*** Data to process ***

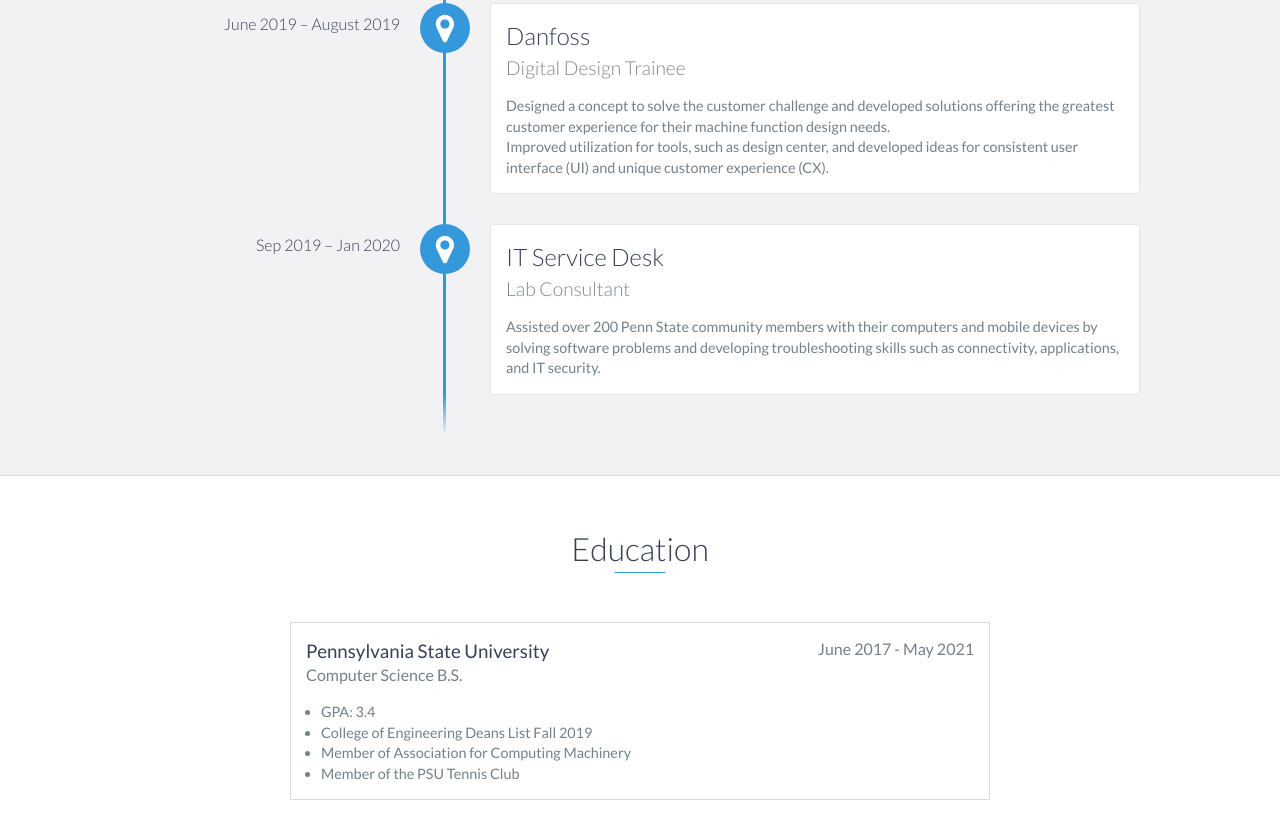
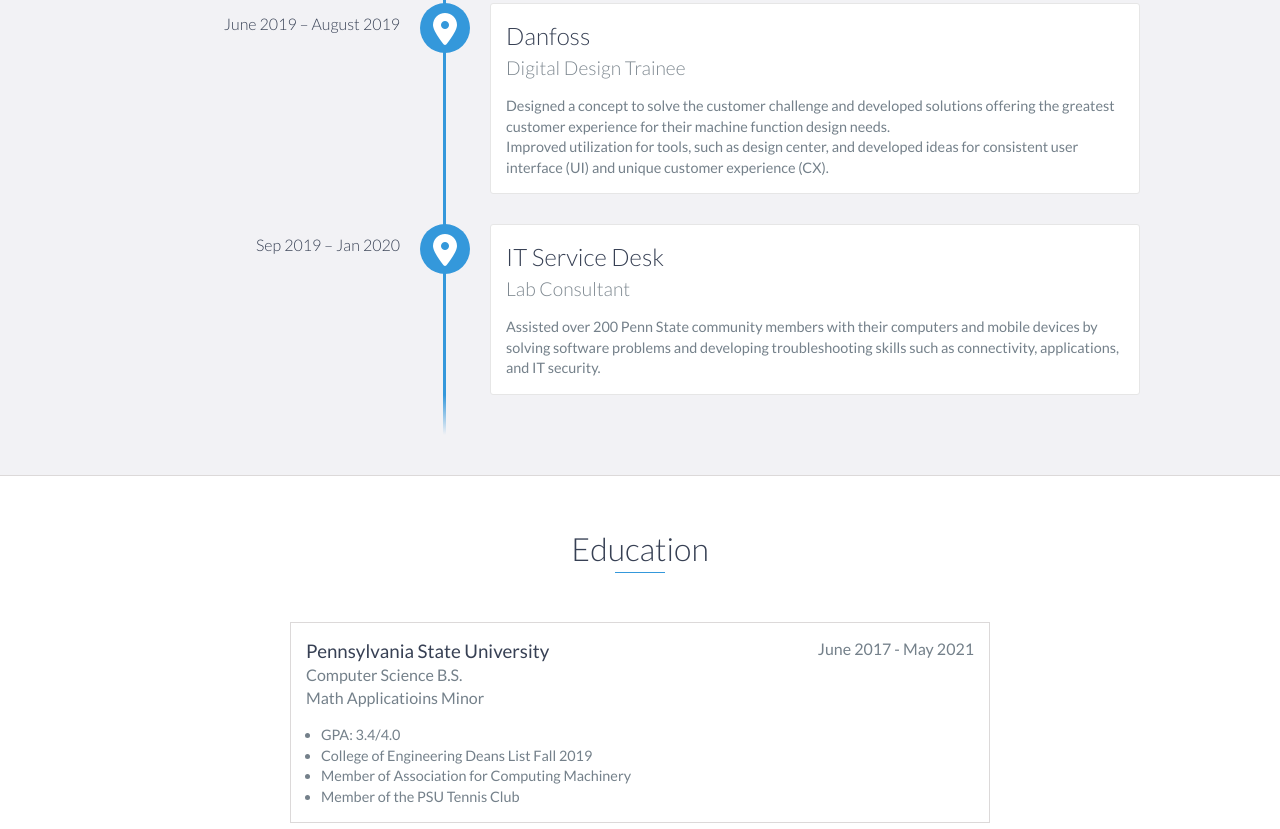
Before and after one commit to RayMJK/RayMJK.github.io, a website: page index.html in a window 1280 px wide. Shown: the part 1400-2229 px from the top of the page. Drawn offline with nearby package versions, Linux system fonts and the light colour scheme; files that its build step writes are made by us from their sources; files whose address does not match are found by name.

Commit message:
icon added

```diff
--- a/index.html
+++ b/index.html
@@ -17,6 +17,8 @@
     <meta property="og:description" content="Portfolio"/>
     <meta property="og:image" content="https://RayMJK.github.io/images/myphoto.JPG"/>
 
+    <!-- Ready to use Font Awesome. Activate interlock. Dynotherms - connected. Infracells - up. Icons are go! -->
+    <script src="https://kit.fontawesome.com/af5eb761ed.js" crossorigin="anonymous"></script>
 </head>
 
 <body>
@@ -134,9 +136,10 @@
     <div class="education-block">
         <h3>Pennsylvania State University</h3>
         <span class="education-date">June 2017 - May 2021</span>
-        <h4>Computer Science B.S.</h4>
+        <h4>Computer Science B.S.<br>
+            Math Applicatioins Minor</h4>
         <ul>
-            <li>GPA: 3.4</li>
+            <li>GPA: 3.4/4.0</li>
             <li>College of Engineering Deans List Fall 2019</li>
             <li>Member of Association for Computing Machinery</li>
             <li>Member of the PSU Tennis Club</li>
@@ -144,7 +147,7 @@
     </div>
     <!-- End .education-block -->
 
-
+</div>
 <!-- End #education -->
 
 <div id="projects" class="background-alt">
```
Lines whose indentation alone changed are shown as unchanged.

*** End of Data to process ***

◆ **Prompt**:
Each line of the data that holds "meta" should be reported.

◆ **Result for this exercise**:
     <meta property="og:description" content="Portfolio"/>
     <meta property="og:image" content="https://RayMJK.github.io/images/myphoto.JPG"/>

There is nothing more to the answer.